(3)Klaperski, von Dawans, Heinrichs & Fuchs 2014. Effects of a 12-week endurance training program on the physiological response to psychosocial stress in men: a randomized controlled trial. 10.1007/s10865-014-9562-9
(4) Uysal, N., Tugyan, K., Kayatekin, B.M., Acikgoz, O., Bagriyanik, H.A., Gonenca, S., Ozdemir, D., Aksua, I., Topcu, A., Semin, I. (2005) The effects of regular aerobic exercise in adolescent period on hippocampal neuron density, apoptosis and spatial memory. ‘’Neuroscience Letters’’ 241-245.
(5)Bekinschtein P, Cammarota M, Katche C, Slipczuk L, Rossato JI, Goldin A, Izquierdo I, Medina JH (February 2008). “BDNF is essential to promote persistence of long-term memory storage”. Proc. Natl. Acad. Sci. U.S.A. 105 (7): 2711–6.
(6)Winter,B., Breitenstein, C., Mooren, F.C., Voelker, K., Fobkes, M., et al. (2007). High impact running improves learning. Neurobiology of Learning and Memory,87(4), 597-609
(7)Cotman, C., Berchtold, N. (2002) Exercise: a behavioural intervention to enhance brain health and plasticity. Trends in Neuroscience. 295-301.
(8)Molteni, Raffaella; Zheng, Jun-Qi; Ying, Zhe; Gómez-Pinilla, Fernando; Twiss, Jeffery L. (2004). “Voluntary exercise increases axonal regeneration from sensory neurons”. Proceedings of the National Academy of Science (Ncbi.nlm.nih.gov) 101 (22): 8473.
(9)Friedman NP, Miyake A, Young SE, DeFries JC, Corley RP, et al. (2008) Individual differences in executive functions are almost entirely genetic in origin. Journal of Experimental Psychology: General 137: 201–225.
(10)Chan RCK, Shum D, Toulopoulou T, Chen EYH (2008) Assessment of executive functions: Review of instruments and identification of critical issues. Archives of Clinical Neusopsychology 23: 201–216.
(11)Vestberg T, Gustafson R, Maurex L, Ingvar M, Petrovic P (2012) Executive Functions Predict the Success of Top-Soccer Players. PLoS ONE 7(4): e34731. doi:10.1371/journal.pone.0034731

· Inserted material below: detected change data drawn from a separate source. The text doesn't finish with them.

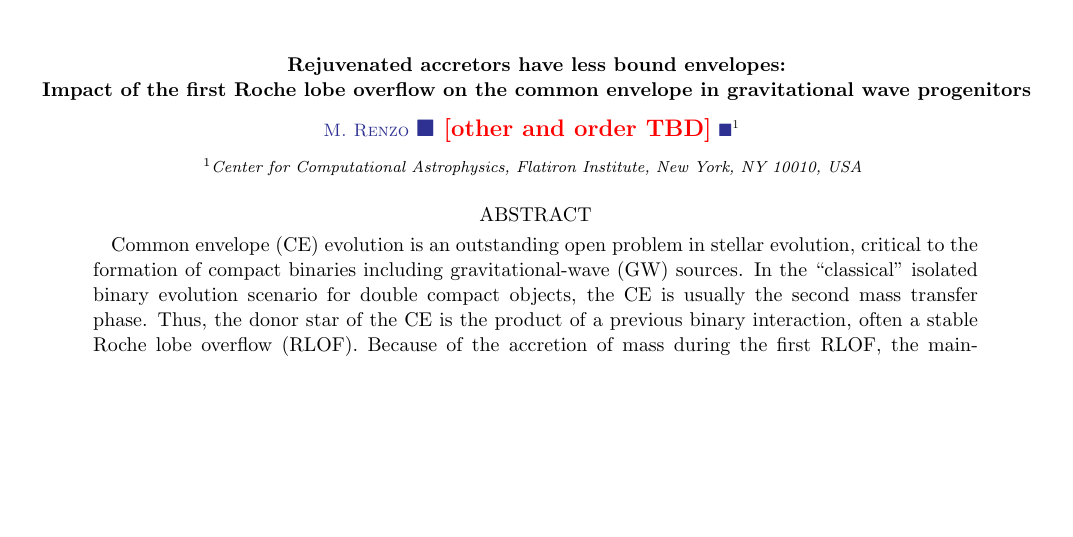
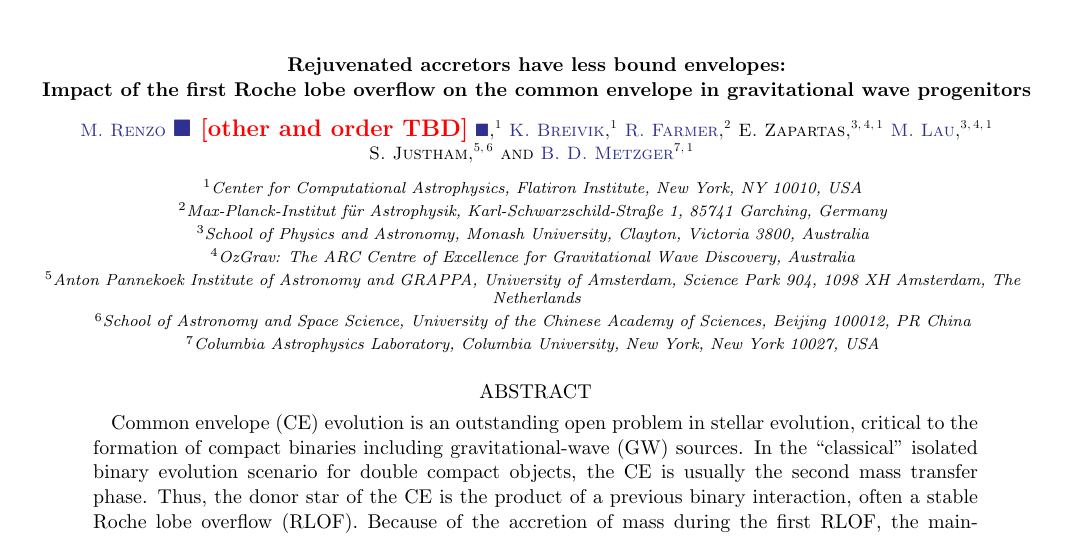
Before and after one commit to mathren/CE_accretors, a LaTeX paper (src/tex/CE_accretors.tex): part of page 1 of 16 before the commit and part of page 1 of 17 after it, cut so that both start at the same text, the shorter picture padded with empty space. Compiled offline with pdfLaTeX; a LaTeX package or settings file that is missing is left out; an older LaTeX class or package is replaced by its successor.

Commit message:
authors + BDM comments

```diff
--- a/src/tex/CE_accretors.tex
+++ b/src/tex/CE_accretors.tex
@@ -29,27 +29,27 @@
 \author[0000-0002-6718-9472]{M.~Renzo \todo{other and order TBD}}
 \affiliation{Center for Computational Astrophysics, Flatiron Institute, New York, NY 10010, USA}
 
-% % % Potential co-authors:
-% \author[0000-0001-5228-6598]{K.~Breivik}
-% \affiliation{Center for Computational Astrophysics, Flatiron Institute, New York, NY 10010, USA}
+% % Potential co-authors:
+\author[0000-0001-5228-6598]{K.~Breivik}
+\affiliation{Center for Computational Astrophysics, Flatiron Institute, New York, NY 10010, USA}
 
-% \author[0000-0003-3441-7624]{R.~Farmer}
-% \affiliation{Max-Planck-Institut für Astrophysik, Karl-Schwarzschild-Straße 1, 85741 Garching, Germany}
-% % E.~Zapartas
+\author[0000-0003-3441-7624]{R.~Farmer}
+\affiliation{Max-Planck-Institut für Astrophysik, Karl-Schwarzschild-Straße 1, 85741 Garching, Germany}
+\author{E.~Zapartas}
 % % Y.~Gotberg
-% \author[0000-0002-6592-2036]{M. Lau}
-% \affiliation{School of Physics and Astronomy, Monash University,
-%   Clayton, Victoria 3800, Australia}
-% \affiliation{OzGrav: The ARC Centre of Excellence for Gravitational Wave Discovery, Australia}
-% \affiliation{Center for Computational Astrophysics, Flatiron  Institute, New York, NY 10010, USA}
-% \author{S.~Justham}
-% \affiliation{Anton Pannekoek Institute of Astronomy and GRAPPA,
-%   University of Amsterdam, Science Park 904, 1098 XH Amsterdam, The
-%   Netherlands}
-% \affiliation{School of Astronomy and Space Science, University of the Chinese Academy of Sciences, Beijing 100012, PR China}
-% \author[0000-0002-4670-7509]{B.~D.~Metzger}
-% \affiliation{Columbia Astrophysics Laboratory, Columbia University, New York, New York 10027, USA}
-% \affiliation{Center for Computational Astrophysics, Flatiron Institute, New York, NY 10010, USA}
+\author[0000-0002-6592-2036]{M. Lau}
+\affiliation{School of Physics and Astronomy, Monash University,
+  Clayton, Victoria 3800, Australia}
+\affiliation{OzGrav: The ARC Centre of Excellence for Gravitational Wave Discovery, Australia}
+\affiliation{Center for Computational Astrophysics, Flatiron  Institute, New York, NY 10010, USA}
+\author{S.~Justham}
+\affiliation{Anton Pannekoek Institute of Astronomy and GRAPPA,
+  University of Amsterdam, Science Park 904, 1098 XH Amsterdam, The
+  Netherlands}
+\affiliation{School of Astronomy and Space Science, University of the Chinese Academy of Sciences, Beijing 100012, PR China}
+\author[0000-0002-4670-7509]{B.~D.~Metzger}
+\affiliation{Columbia Astrophysics Laboratory, Columbia University, New York, New York 10027, USA}
+\affiliation{Center for Computational Astrophysics, Flatiron Institute, New York, NY 10010, USA}
 % % M. Cantiello
 
 % \author[0000-0002-6960-6911]{Y.~G\"otberg}\thanks{Hubble Fellow}
```
Also changed, not shown: src/tex/CE_accretors.tex (13 more changed lines).
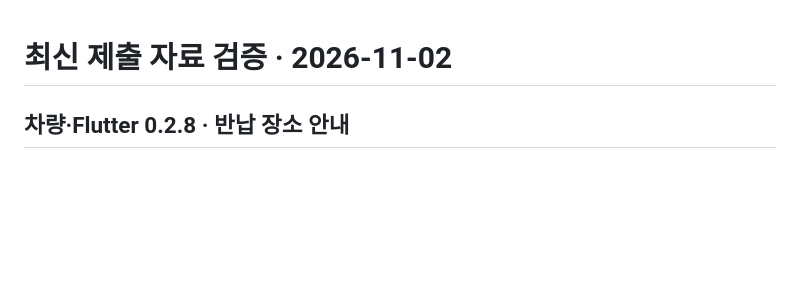
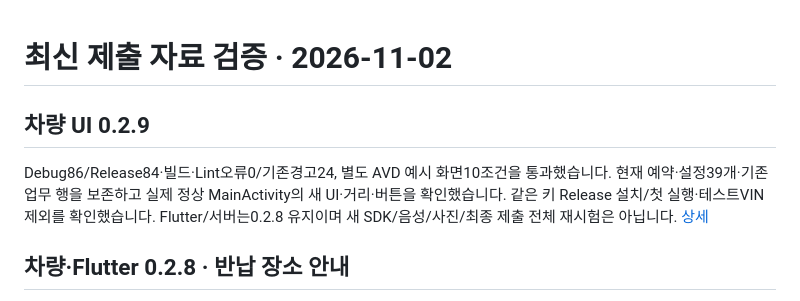
Before and after one commit to neolabs120-mobile/pleos-rental-check, a Markdown page: docs/VALIDATION.md, the part around the change. Rendered like a GitHub page; blank space fills up the shorter version.

```diff
--- a/docs/VALIDATION.md
+++ b/docs/VALIDATION.md
@@ -1,4 +1,8 @@
 # 최신 제출 자료 검증 · 2026-11-02
+
+## 차량 UI 0.2.9
+
+Debug86/Release84·빌드·Lint오류0/기존경고24, 별도 AVD 예시 화면10조건을 통과했습니다. 현재 예약·설정39개·기존 업무 행을 보존하고 실제 정상 MainActivity의 새 UI·거리·버튼을 확인했습니다. 같은 키 Release 설치/첫 실행·테스트VIN제외를 확인했습니다. Flutter/서버는0.2.8 유지이며 새 SDK/음성/사진/최종 제출 전체 재시험은 아닙니다. [상세](NATIVE_UI_0.2.9.md)
 
 ## 차량·Flutter 0.2.8 · 반납 장소 안내
 
```
Also changed, not shown: README.md (+12 -6 lines), docs/NATIVE_UI_0.2.9.md (added, +47 -0 lines), docs/native-ui-0.2.9-preview.png (added), 10 other files.
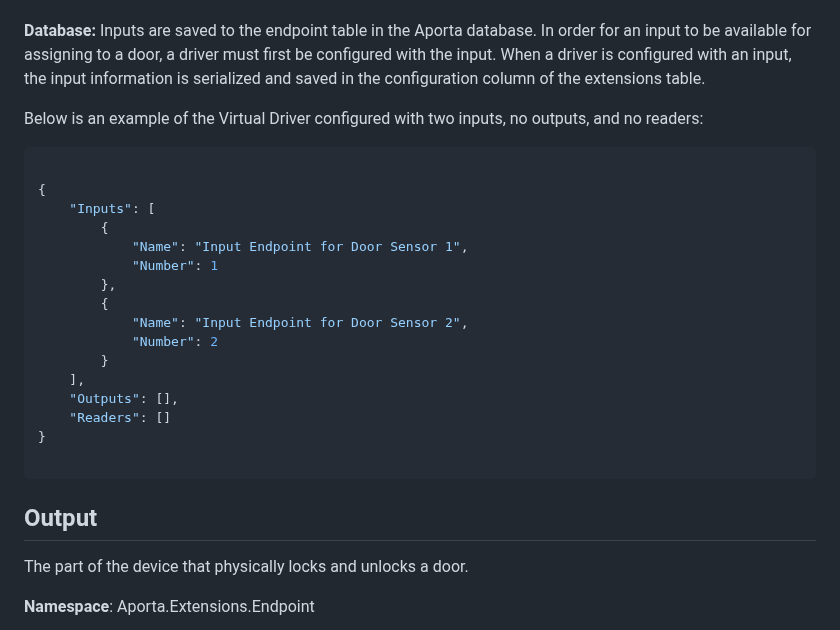
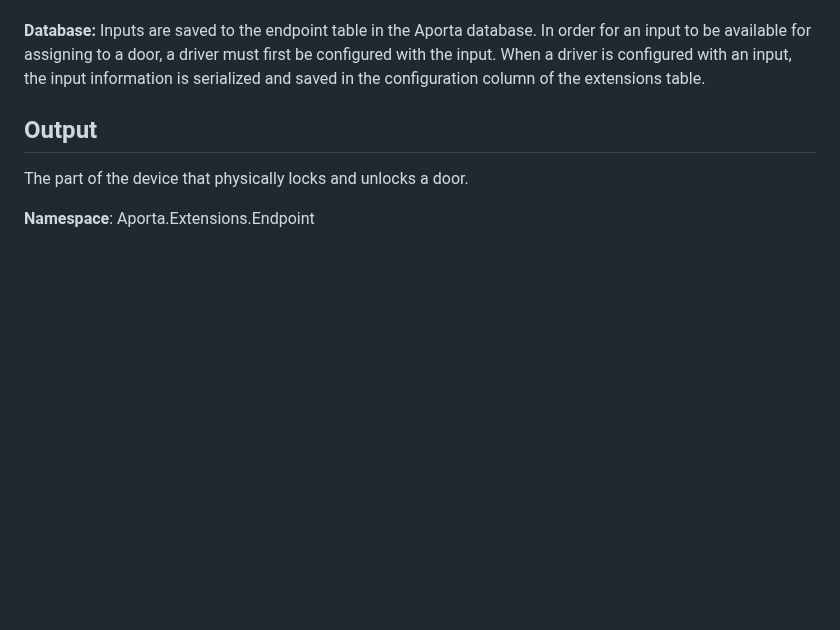
Before and after one commit to bytedreamer/Aporta, a Markdown page: docs/AportaCoreAbstractions.md, the part around one of its changes. Drawn GitHub-style; blank space fills up the shorter version.

````diff
--- a/docs/AportaCoreAbstractions.md
+++ b/docs/AportaCoreAbstractions.md
@@ -109,28 +109,6 @@ Inputs are a kind of device [EndPoint](#endpoint).
 
 **Database:** Inputs are saved to the endpoint table in the Aporta database. In order for an input to be available for assigning to a door, a driver must first be configured with the input. When a driver is configured with an input, the input information is serialized and saved in the configuration column of the extensions table.
 
-Below is an example of the Virtual Driver configured with two inputs, no outputs, and no readers:
-
-```json
-
-{
-    "Inputs": [
-        {
-            "Name": "Input Endpoint for Door Sensor 1",
-            "Number": 1
-        },
-        {
-            "Name": "Input Endpoint for Door Sensor 2",
-            "Number": 2
-        }
-    ],
-    "Outputs": [],
-    "Readers": []
-}
-
-```
-
-
 
 ## Output
 
````
Also changed, not shown: other parts of docs/AportaCoreAbstractions.md (+42 -0 lines), docs/images/EndPointTableRecords.jpg (added), 1 other file.
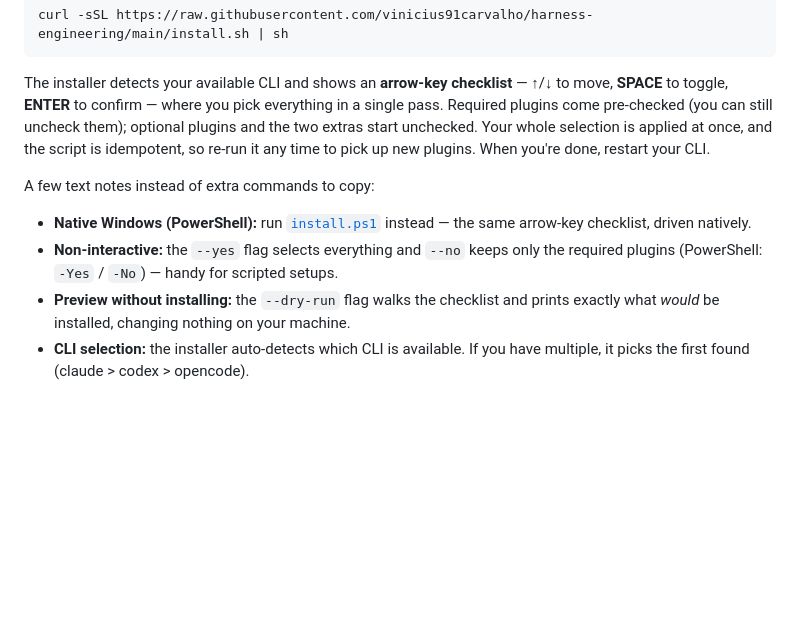
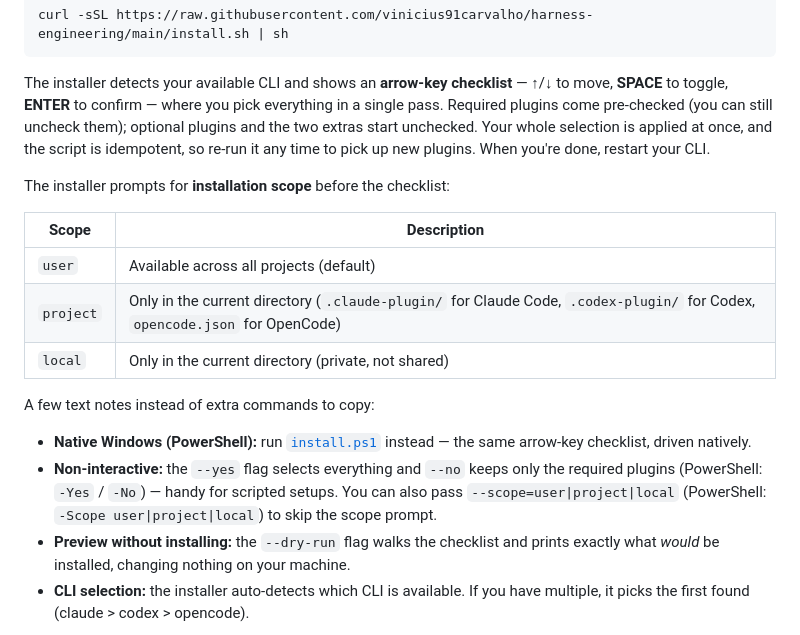
Before and after one commit to vinicius91carvalho/harness-engineering, a Markdown page: README.md, the part around one of its changes. Rendered like a GitHub page; blank space fills up the shorter version.

```diff
--- a/README.md
+++ b/README.md
@@ -49,10 +49,18 @@ curl -sSL https://raw.githubusercontent.com/vinicius91carvalho/harness-engineeri
 
 The installer detects your available CLI and shows an **arrow-key checklist** — ↑/↓ to move, **SPACE** to toggle, **ENTER** to confirm — where you pick everything in a single pass. Required plugins come pre-checked (you can still uncheck them); optional plugins and the two extras start unchecked. Your whole selection is applied at once, and the script is idempotent, so re-run it any time to pick up new plugins. When you're done, restart your CLI.
 
+The installer prompts for **installation scope** before the checklist:
+
+| Scope | Description |
+| --- | --- |
+| `user` | Available across all projects (default) |
+| `project` | Only in the current directory (`.claude-plugin/` for Claude Code, `.codex-plugin/` for Codex, `opencode.json` for OpenCode) |
+| `local` | Only in the current directory (private, not shared) |
+
 A few text notes instead of extra commands to copy:
 
 - **Native Windows (PowerShell):** run [`install.ps1`](install.ps1) instead — the same arrow-key checklist, driven natively.
-- **Non-interactive:** the `--yes` flag selects everything and `--no` keeps only the required plugins (PowerShell: `-Yes` / `-No`) — handy for scripted setups.
+- **Non-interactive:** the `--yes` flag selects everything and `--no` keeps only the required plugins (PowerShell: `-Yes` / `-No`) — handy for scripted setups. You can also pass `--scope=user|project|local` (PowerShell: `-Scope user|project|local`) to skip the scope prompt.
 - **Preview without installing:** the `--dry-run` flag walks the checklist and prints exactly what *would* be installed, changing nothing on your machine.
 - **CLI selection:** the installer auto-detects which CLI is available. If you have multiple, it picks the first found (claude > codex > opencode).
 
```
Also changed, not shown: other parts of README.md (+17 -17 lines).
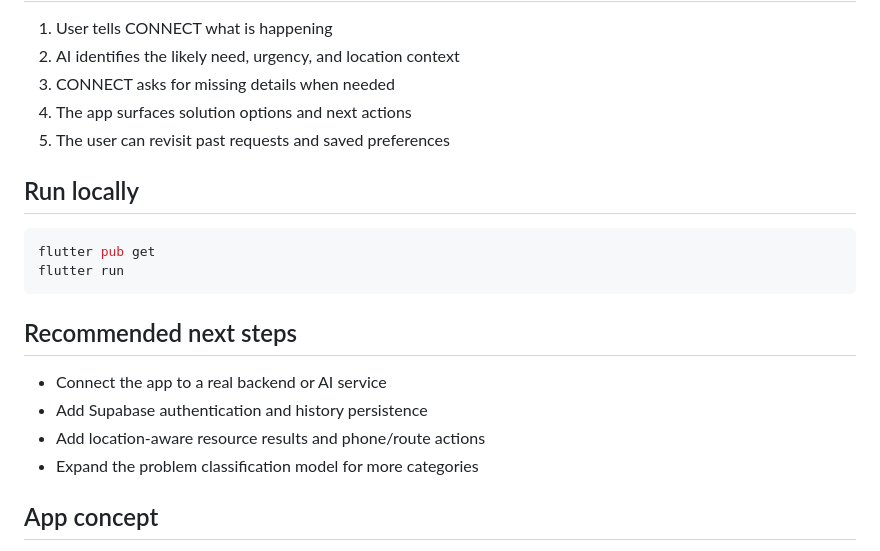
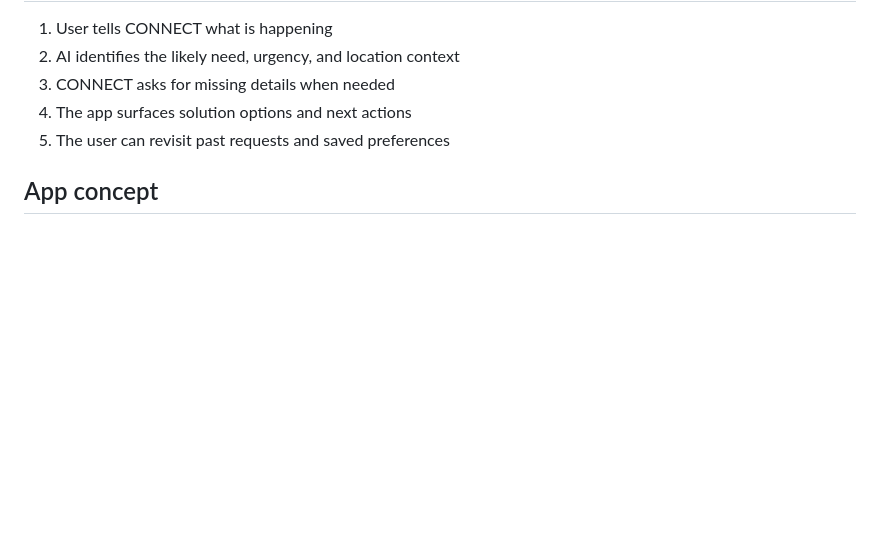
Before and after one commit to JasonRedd/connect_engine, a Markdown page: README.md, the part around the change. Drawn GitHub-style; blank space fills up the shorter version.

Commit message:
Update README to remove local run instructions
Removed local run instructions and recommended next steps from README.

````diff
--- a/README.md
+++ b/README.md
@@ -675,20 +675,6 @@ npm run dev
 4. The app surfaces solution options and next actions
 5. The user can revisit past requests and saved preferences
 
-## Run locally
-
-```bash
-flutter pub get
-flutter run
-```
-
-## Recommended next steps
-
-- Connect the app to a real backend or AI service
-- Add Supabase authentication and history persistence
-- Add location-aware resource results and phone/route actions
-- Expand the problem classification model for more categories
-
 ## App concept
 
 The product is intentionally built as a problem-to-solution engine rather than a generic chatbot. Instead of asking users to search multiple apps manually, CONNECT tries to understand the issue and route them to the best available path to help.
````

(12) Olson, Eadie, Ernst & Christie 2006. Environmental enrichment and voluntary exercise massively increase neurogenesis in the adult hippocampus via dissociable pathways. Hippocampus 16(3). 250-60
(13)Castelli, D.M., Hillman, C., Buck, S. & Erwin, H. (2007). Physical fitness and academic achievement in third- and fifth-grade students. Journal of Sport and Exercise Psychology, 29, 239-252.
(14)Trost, S.G. (2007). Physical education, physical activity and academic performance. Active Living Research, Fall Issue.
(15)Flynn, J., Coe, D., & Ode, J. (2010). The association between vigorous physical activity and Grade Point Average in college students. Medicine & Science in Sports & Exercise, 42, 429-430.
(16)Walker, M. P., & Stickgold, R. (2006). Sleep, memory, and plasticity. Annual Review of Psychology, 57, 139-166.
(17)Brand, S. et al. (2010). High exercise levels are related to favorable sleep patterns and psychological functioning in adolescents: A comparison of athletes and controls. Journal of Adolescent Health, 46, 133-141.